DrugPrinter - print any drug instantly, or not
Over the Easter weekend a rather interesting paper has been doing the rounds of the chemistry community on Twitter. The paper in question is entitled
DrugPrinter: print any drug instantly
which is a pretty bold claim that would have learned societies and the Nobel committee clambering over each other to be the first to honour the author. So will this paper be remembered as a breakthrough moment in the history of drug discovery? I’ll go through it in some detail before answering that.
The first thing to note is that the article is fundamentally an opinion piece and doesn’t contain any experimentation or data. This isn’t a problem per se, Kolb, Finn and Sharpless’ description of Click Chemistry and Baran, Maimone and Richter’s protecting group free total synthesis have become seminal papers as much for the concepts and methodologies described than the specific syntheses reported.
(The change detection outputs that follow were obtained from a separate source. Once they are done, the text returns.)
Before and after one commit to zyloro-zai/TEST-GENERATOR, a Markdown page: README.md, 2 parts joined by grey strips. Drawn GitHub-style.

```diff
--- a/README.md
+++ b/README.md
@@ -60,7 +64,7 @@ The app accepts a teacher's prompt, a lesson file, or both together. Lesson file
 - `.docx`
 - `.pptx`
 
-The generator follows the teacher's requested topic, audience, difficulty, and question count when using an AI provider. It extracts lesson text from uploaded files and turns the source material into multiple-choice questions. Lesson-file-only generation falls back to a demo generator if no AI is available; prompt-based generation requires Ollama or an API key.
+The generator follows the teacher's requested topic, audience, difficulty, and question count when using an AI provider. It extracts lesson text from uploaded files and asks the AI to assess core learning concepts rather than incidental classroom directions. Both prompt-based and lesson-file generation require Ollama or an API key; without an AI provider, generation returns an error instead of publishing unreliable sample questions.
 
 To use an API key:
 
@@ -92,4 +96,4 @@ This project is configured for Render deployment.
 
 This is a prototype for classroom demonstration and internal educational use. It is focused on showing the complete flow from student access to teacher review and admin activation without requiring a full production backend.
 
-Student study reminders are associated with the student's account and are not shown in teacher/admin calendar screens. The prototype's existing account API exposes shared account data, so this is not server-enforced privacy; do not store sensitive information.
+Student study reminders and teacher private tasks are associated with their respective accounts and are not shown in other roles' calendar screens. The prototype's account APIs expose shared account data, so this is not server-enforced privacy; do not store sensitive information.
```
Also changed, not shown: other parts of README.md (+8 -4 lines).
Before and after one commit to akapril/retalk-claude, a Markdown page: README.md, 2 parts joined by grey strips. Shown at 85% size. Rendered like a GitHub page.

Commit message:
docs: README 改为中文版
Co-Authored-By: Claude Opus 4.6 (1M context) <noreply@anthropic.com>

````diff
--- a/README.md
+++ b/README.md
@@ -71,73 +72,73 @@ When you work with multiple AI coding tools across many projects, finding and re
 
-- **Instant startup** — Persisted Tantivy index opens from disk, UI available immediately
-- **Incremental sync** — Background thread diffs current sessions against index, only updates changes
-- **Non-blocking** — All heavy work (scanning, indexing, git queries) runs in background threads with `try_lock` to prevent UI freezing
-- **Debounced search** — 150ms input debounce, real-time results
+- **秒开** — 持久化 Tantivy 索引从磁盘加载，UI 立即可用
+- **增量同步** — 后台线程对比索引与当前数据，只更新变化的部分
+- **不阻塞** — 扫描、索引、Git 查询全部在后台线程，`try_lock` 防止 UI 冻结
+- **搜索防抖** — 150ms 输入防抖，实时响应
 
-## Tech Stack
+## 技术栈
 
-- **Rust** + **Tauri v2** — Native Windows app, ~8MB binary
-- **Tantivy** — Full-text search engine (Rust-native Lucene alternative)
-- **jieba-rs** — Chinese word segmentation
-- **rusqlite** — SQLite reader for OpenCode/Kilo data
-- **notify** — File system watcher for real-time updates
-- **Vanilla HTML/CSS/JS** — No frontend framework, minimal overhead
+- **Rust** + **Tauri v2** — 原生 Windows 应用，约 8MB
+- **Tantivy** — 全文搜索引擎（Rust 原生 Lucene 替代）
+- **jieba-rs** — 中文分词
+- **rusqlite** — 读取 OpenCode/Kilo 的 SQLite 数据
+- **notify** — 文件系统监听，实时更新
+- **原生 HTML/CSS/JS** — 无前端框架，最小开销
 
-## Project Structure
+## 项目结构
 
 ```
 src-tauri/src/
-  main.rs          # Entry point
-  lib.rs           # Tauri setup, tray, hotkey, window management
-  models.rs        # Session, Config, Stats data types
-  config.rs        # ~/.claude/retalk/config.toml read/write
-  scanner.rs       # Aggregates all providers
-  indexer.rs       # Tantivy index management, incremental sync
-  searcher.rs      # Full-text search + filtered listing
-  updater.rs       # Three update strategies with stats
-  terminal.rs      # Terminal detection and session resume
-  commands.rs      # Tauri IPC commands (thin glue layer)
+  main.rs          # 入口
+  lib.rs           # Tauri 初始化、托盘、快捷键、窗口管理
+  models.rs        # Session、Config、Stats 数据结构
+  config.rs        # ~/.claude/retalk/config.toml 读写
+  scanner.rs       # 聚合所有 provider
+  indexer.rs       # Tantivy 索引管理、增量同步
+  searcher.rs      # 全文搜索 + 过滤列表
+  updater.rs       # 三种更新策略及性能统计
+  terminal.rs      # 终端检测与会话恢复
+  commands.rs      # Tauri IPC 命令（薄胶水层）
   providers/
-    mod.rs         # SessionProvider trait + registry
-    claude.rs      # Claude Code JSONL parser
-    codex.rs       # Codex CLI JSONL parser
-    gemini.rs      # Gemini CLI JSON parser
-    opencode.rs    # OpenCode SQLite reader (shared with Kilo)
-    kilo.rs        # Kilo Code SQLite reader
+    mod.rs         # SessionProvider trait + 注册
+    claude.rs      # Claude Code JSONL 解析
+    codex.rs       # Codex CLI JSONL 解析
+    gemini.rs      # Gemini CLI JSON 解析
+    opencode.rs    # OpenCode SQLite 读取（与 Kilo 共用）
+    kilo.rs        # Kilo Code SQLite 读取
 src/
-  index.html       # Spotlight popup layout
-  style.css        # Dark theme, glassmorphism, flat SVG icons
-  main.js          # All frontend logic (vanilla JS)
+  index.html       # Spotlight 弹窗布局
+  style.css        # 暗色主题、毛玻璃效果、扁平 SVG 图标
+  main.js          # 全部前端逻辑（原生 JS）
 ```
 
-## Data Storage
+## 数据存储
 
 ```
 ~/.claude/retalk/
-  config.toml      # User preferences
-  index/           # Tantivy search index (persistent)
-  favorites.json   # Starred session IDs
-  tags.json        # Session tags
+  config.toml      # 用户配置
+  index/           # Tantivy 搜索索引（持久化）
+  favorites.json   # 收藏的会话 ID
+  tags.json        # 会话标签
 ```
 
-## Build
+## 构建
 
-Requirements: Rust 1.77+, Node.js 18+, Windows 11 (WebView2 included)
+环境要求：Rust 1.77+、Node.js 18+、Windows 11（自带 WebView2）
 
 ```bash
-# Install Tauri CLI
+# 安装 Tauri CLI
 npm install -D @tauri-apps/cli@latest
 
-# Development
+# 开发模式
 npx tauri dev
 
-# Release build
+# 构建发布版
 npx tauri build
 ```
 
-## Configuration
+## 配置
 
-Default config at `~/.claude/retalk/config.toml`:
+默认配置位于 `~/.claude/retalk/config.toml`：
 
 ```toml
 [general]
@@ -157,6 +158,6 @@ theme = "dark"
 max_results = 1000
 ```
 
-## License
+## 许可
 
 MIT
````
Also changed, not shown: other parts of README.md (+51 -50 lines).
However, those syntheses did demonstrate that the concept worked. So what is the concept proposed here?
In drug discovery, de novo compounds are usually difficult to synthesize, purify and suffer low yields. Thus, DrugPrinter, a novel protocol for ‘printing’ any compound instantly instead of using a time-consuming, low yield synthesis and without requiring purification and separation of byproduct, is proposed.
“Printing” molecules is not the most novel of concepts but to some extent it’s feasible (see the classic IBM STM logo). So far so good. The introduction covers various background about 3D printing including the rather odd claim.
Although 3D printer technology is widely used today, even as far as building a house  and …
To manage that you would need a really big printer, unless the house is aimed at, say, a hamster. Sadly I can’t tell you any more as the cited articles (here and here) appear to have literally nothing to do with 3D printing. We then get a bit more detail about DrugPrinter.
Thus, if DrugPrinter can one day become a reality it will be a huge step forward in drug discovery. The operator needs only to sit down in front of a computer and draw the structure of compound, which is then inputted into the computer, and the system will automatically search by cloud computing for suitable reaction conditions between bond and bond. DrugPrinter technology would be suitable for the initial stage of drug discovery and novel early-stage material production to satisfy the small-volume large-variety production.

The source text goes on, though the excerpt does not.